Update from Om Malik at 6:39 a.m. PST, Feb. 9. Netvibes has been sold for about 20 million euros, or roughly $26 million, according to folks familiar with the transaction. While it is not a blockbuster outcome, it is the best possible outcome for the company, which has had a tumultuous history. The company, which was founded by Tariq Krim, a French entrepreneur, was once the shining star of the Web 2.0 movement, but it fell on hard times, only to be rescued by focusing on an entirely different set of customers. Netvibes should also be a cautionary tale for all of today’s shooting stars who get caught up in the hyperbole. My kudos go to CEO Freddy Mini, who helped guide the company to profits and finally to an exit.
Netvibes, the San Francisco–based company that allows people and brands to create personalized RSS and social media feed dashboards, announced on Wednesday evening it has been acquired by French enterprise software firm Dassault Systèmes. Financial terms of the deal are not being disclosed.

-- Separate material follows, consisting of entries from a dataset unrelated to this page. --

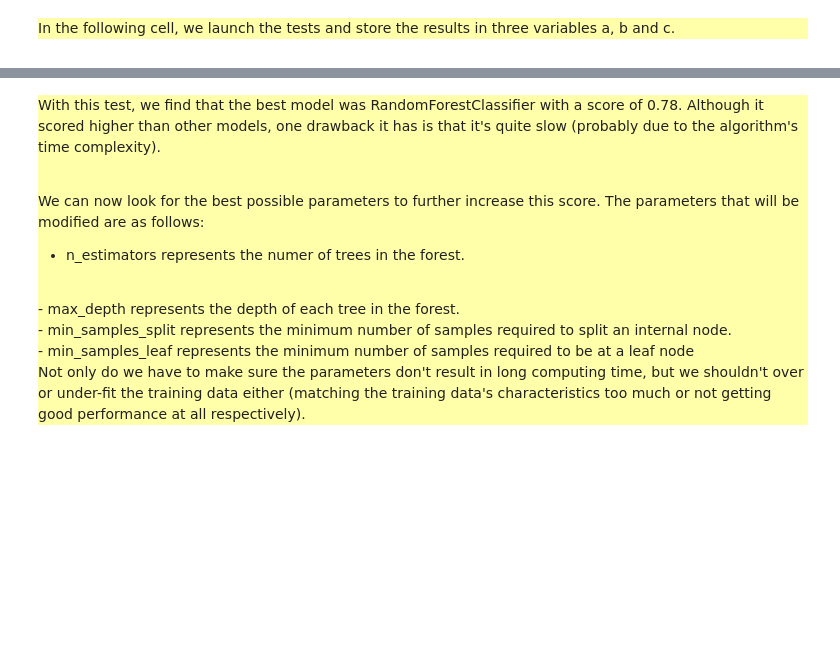
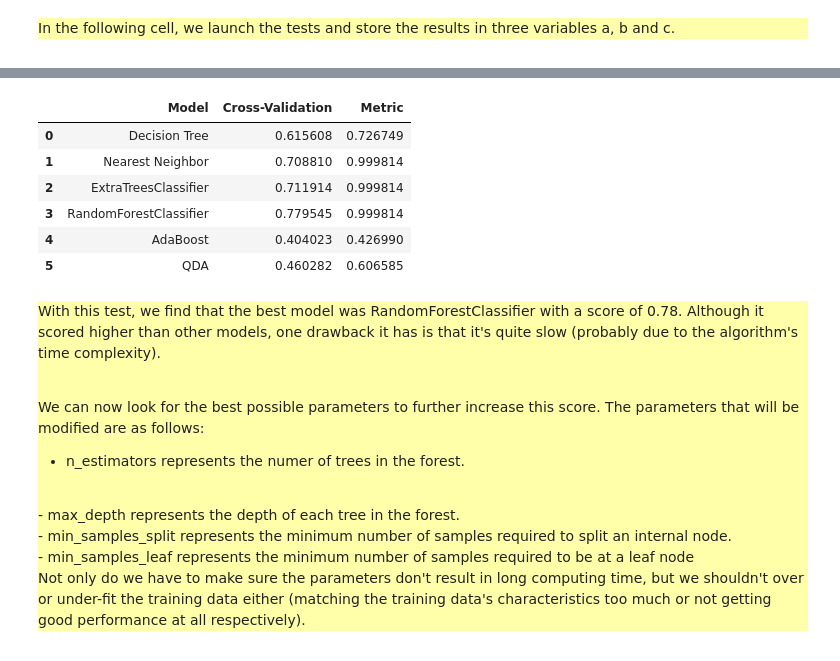
Before and after one commit to MathisDupont/ECOLO1, a Jupyter notebook: starting_kit/README_model.ipynb, the cells around one changed output, grey strips where cells are left out. Cells and saved outputs as stored; diff of their text form; code cells hidden in the pictures; blank space fills up the shorter version.

```diff
--- a/starting_kit/README_model.ipynb
+++ b/starting_kit/README_model.ipynb
@@ -317,3 +418,21 @@ a, b, c = bestModel(model_name, model_list)
+# %%
+frame = pd.DataFrame(
+    {
+                    "Model " : a,
+                    "Cross-Validation  ": b,
+                    "Metric": c
+    }
+)
+
+frame
+# %% [output]
+|  | Model | Cross-Validation | Metric |
+| 0 | Decision Tree | 0.615608 | 0.726749 |
+| 1 | Nearest Neighbor | 0.708810 | 0.999814 |
+| 2 | ExtraTreesClassifier | 0.711914 | 0.999814 |
+| 3 | RandomForestClassifier | 0.779545 | 0.999814 |
+| 4 | AdaBoost | 0.404023 | 0.426990 |
+| 5 | QDA | 0.460282 | 0.606585 |
 # %% [markdown]
 <div style="background:#FFFFAA">
 <p> With this test, we find that the best model was RandomForestClassifier with a score of 0.78. Although it scored higher than other models, one drawback it has is that it's quite slow (probably due to the algorithm's time complexity).</p>
```
Also changed, not shown: parts of 28 cells of this notebook.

The deal makes sense on a few levels, as Netvibes’ engineering team is based in France (CEO Freddy Mini splits his time between France and California.) The company has also been around for a while — since 2005 — and in that time has grown from being a personal RSS feed dashboard to a profitable enterprise web analytics service. Even though there have been a few management changes and strategy pivots along the way, Netvibes’ tenacity and very smart shift toward enterprise products surely helped position it as an attractive acquisition candidate.
As far as the near future goes, it seems that many things for Netvibes will remain the same. A rep for the company said in an email:
Our brand, business, products and team all stay. Our free product will remain free and available to our millions of users. What will change is that Netvibes can innovate even faster.
At the same time, Dassault, which is best known for making 3-D computer-aided design and project life cycle management software used by large corporations for industrial projects (Boeing uses Dassault tools to design its jets, for example), seems on the surface like a fairly unexpected match for a social web–focused company like Netvibes. It will be interesting to see how Netvibes’ tools are integrated into Dassault’s product lineup in the longer run.